When I was little, I said the Pledge of Allegiance without thinking much about it. Every morning the intercom would beep and we would all stand, place our not-yet-grubby hands over our hearts and say together those words we all know:
I pledge allegiance to the Flag
of the United States of America,
and to the Republic for which it stands:
one Nation under God, indivisible,
With Liberty and Justice for all.
I simply believed that every word I uttered was true and without question, a statement of fact, nothing problematic for anyone, anywhere.
As a teenager I went through a phase of not saying the pledge at all. As our shared American history opened up to me in surprising ways, I started focusing on the deep brokenness, the evil wrought at the hands of our ancestors and the blatant inequality that persists – rather than the promise. From the annihilation of a native people to the utter disgrace and sin of slavery to a system that favors the rich and feeds off the poor…how could I pledge allegiance to a flag that represented all of that? This was about the same time I walked away from the Baptist church for all her hypocrisy (but that’s another story).
But something inside of me never really stopped believing in the promise, never stopped believing we are great and can be all (and so much more) than our ancestors envisioned. So I began to say the pledge again, though not not exactly as it is written. I would hold back a few words. And it’s not the whole “one Nation under God” bit where I would hesitate. It’s that closing line – “With Liberty and Justice for all.” I now say clearly “with liberty and justice for some”.

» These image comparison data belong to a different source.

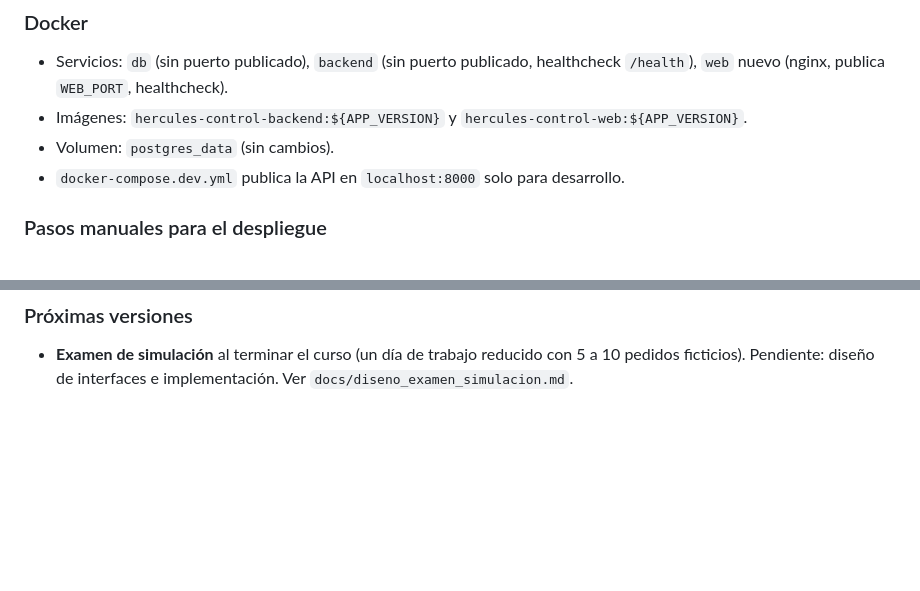
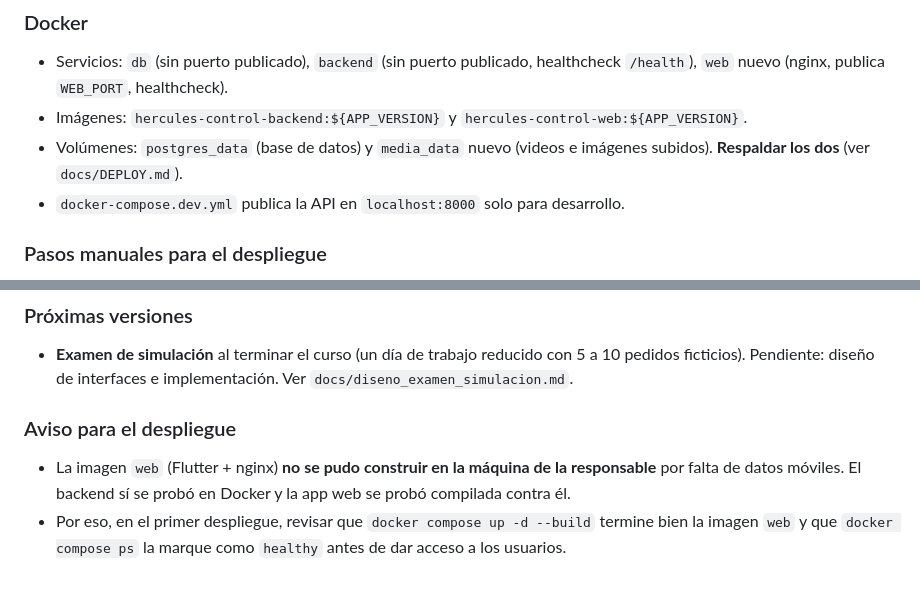
Before and after one commit to Beatriz75/hercules-control, a Markdown page: docs/releases/v1.0.0.md, 2 parts joined by grey strips. Rendered like a GitHub page; blank space fills up the shorter version.

Commit message:
docs: completa notas de v1.0.0 (volumen media_data, fecha y aviso de imagen web sin probar)
Co-Authored-By: Claude Opus 5.5 <noreply@anthropic.com>

```diff
--- a/docs/releases/v1.0.0.md
+++ b/docs/releases/v1.0.0.md
@@ -43,7 +43,7 @@
 ### Docker
 - Servicios: `db` (sin puerto publicado), `backend` (sin puerto publicado, healthcheck `/health`), `web` nuevo (nginx, publica `WEB_PORT`, healthcheck).
 - Imágenes: `hercules-control-backend:${APP_VERSION}` y `hercules-control-web:${APP_VERSION}`.
-- Volumen: `postgres_data` (sin cambios).
+- Volúmenes: `postgres_data` (base de datos) y `media_data` nuevo (videos e imágenes subidos). **Respaldar los dos** (ver `docs/DEPLOY.md`).
 - `docker-compose.dev.yml` publica la API en `localhost:8000` solo para desarrollo.
 
 ### Pasos manuales para el despliegue
@@ -57,3 +57,7 @@
 
 ### Próximas versiones
 - **Examen de simulación** al terminar el curso (un día de trabajo reducido con 5 a 10 pedidos ficticios). Pendiente: diseño de interfaces e implementación. Ver `docs/diseno_examen_simulacion.md`.
+
+### Aviso para el despliegue
+- La imagen `web` (Flutter + nginx) **no se pudo construir en la máquina de la responsable** por falta de datos móviles. El backend sí se probó en Docker y la app web se probó compilada contra él.
+- Por eso, en el primer despliegue, revisar que `docker compose up -d --build` termine bien la imagen `web` y que `docker compose ps` la marque como `healthy` antes de dar acceso a los usuarios.
```
Also changed, not shown: other parts of docs/releases/v1.0.0.md (+1 -1 lines).
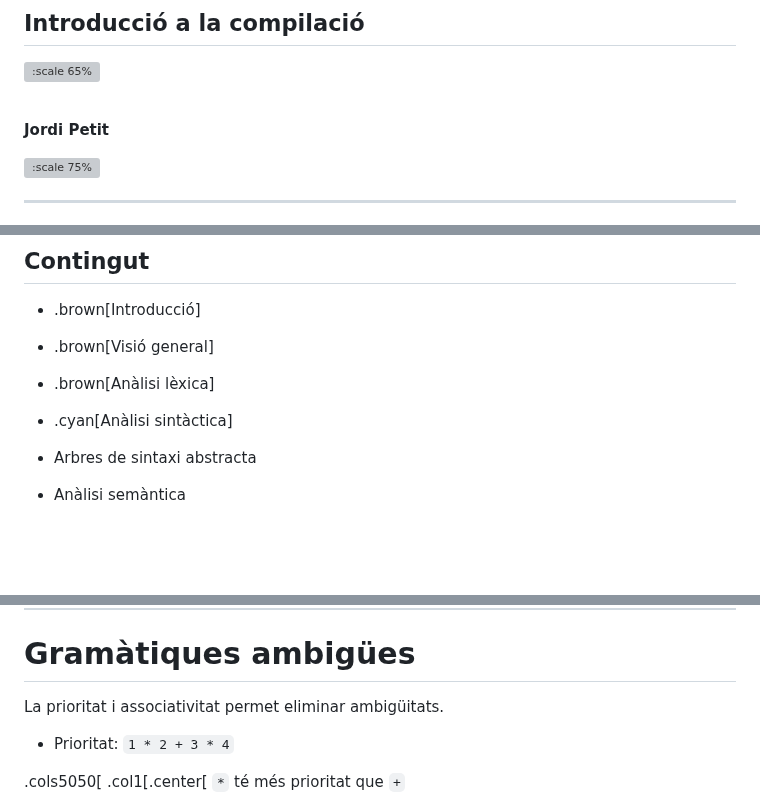
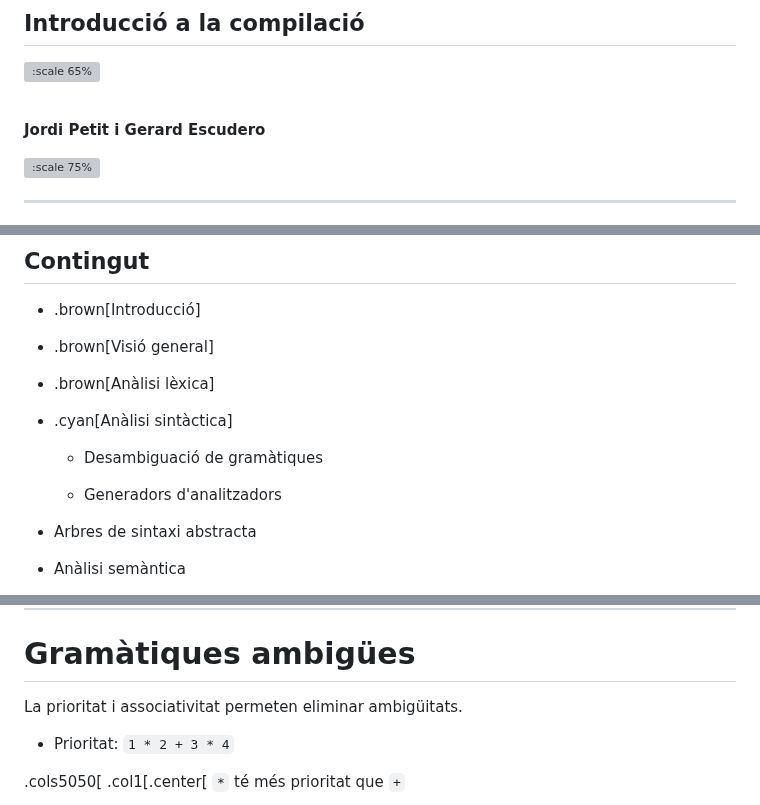
Before and after one commit to gebakx/lp, a Markdown page: compis.md, 3 parts joined by grey strips. Drawn GitHub-style; blank space fills up the shorter version; grey boxes are pictures that could not be loaded.

```diff
--- a/compis.md
+++ b/compis.md
@@ -6,7 +6,7 @@ class: center, middle
 
 ![:scale 65%](figures/compilation.png)<br><br>
 
-**Jordi Petit**
+**Jordi Petit i Gerard Escudero**
 
 ![:scale 75%](figures/fib.png)
 
@@ -1138,6 +1128,10 @@ class: left, middle, inverse
 - .brown[Anàlisi lèxica]
 
 - .cyan[Anàlisi sintàctica]
+
+  - Desambiguació de gramàtiques
+
+  - Generadors d'analitzadors
 
 - Arbres de sintaxi abstracta
 
@@ -1481,7 +1496,7 @@ el fragment `3 - 4 * 2 + 5` es pot derivar d'aquestes maneres:
 
 # Gramàtiques ambigües
 
-La prioritat i associativitat permet eliminar ambigüitats.
+La prioritat i associativitat permeten eliminar ambigüitats.
 
 - Prioritat: `1 * 2 + 3 * 4`
 
```
Also changed, not shown: other parts of compis.md (+93 -45 lines).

Once upon a time (maybe so no long ago) when I was in the midst of one of my idealistic theological tantrums, a wise pastor and dear friend told me to keep on praying even when I didn’t feel like it, when I was full of doubt. He said that in fact that was the most important time to pray. I was blathering on about not praying a prayer with a group who clearly didn’t believe the immensity of the words of grace and justice they were praying but they droned on like Jesus zombies. This wise elder gently suggested first that I get the self-righteous stick out of my tush (or the mote out of my eye, I can’t recall what he said) then he pointed me toward the power of making real with our words that which is not yet realized. He spoke of being in partnership with God in co-creating the Realm of God. Every time we pray a prayer of gratitude when we are not in fact feeling very grateful, we open our hearts to the possibility of experiencing gratitude. Every time we praise God even when we are full of frustration, anger and doubt, we are giving ourselves a chance to love and be loved even when we are not so sure there is Anyone out there loving us. And when we pray of peace on earth and goodwill toward all when we know good and damn well it ain’t so we might just be helping make it happen rather than waiting to see it happen.
It’s sorta like religion, any denomination I suppose. We are not living up to all that we can and should be but that doesn’t mean we can’t or that we shouldn’t try. We don’t have to abandon ship, we don’t even have to talk trash ALL the time though we MUST keep looking honestly at our real and often egregious faults. We can work with the beautiful mess we have and keep on prayin’, keep on sayin’ and keep on doin’ all that we can to actually live up to our promises and live into God’s promises.
What promises are you helping keep even as you doubt they can be realized?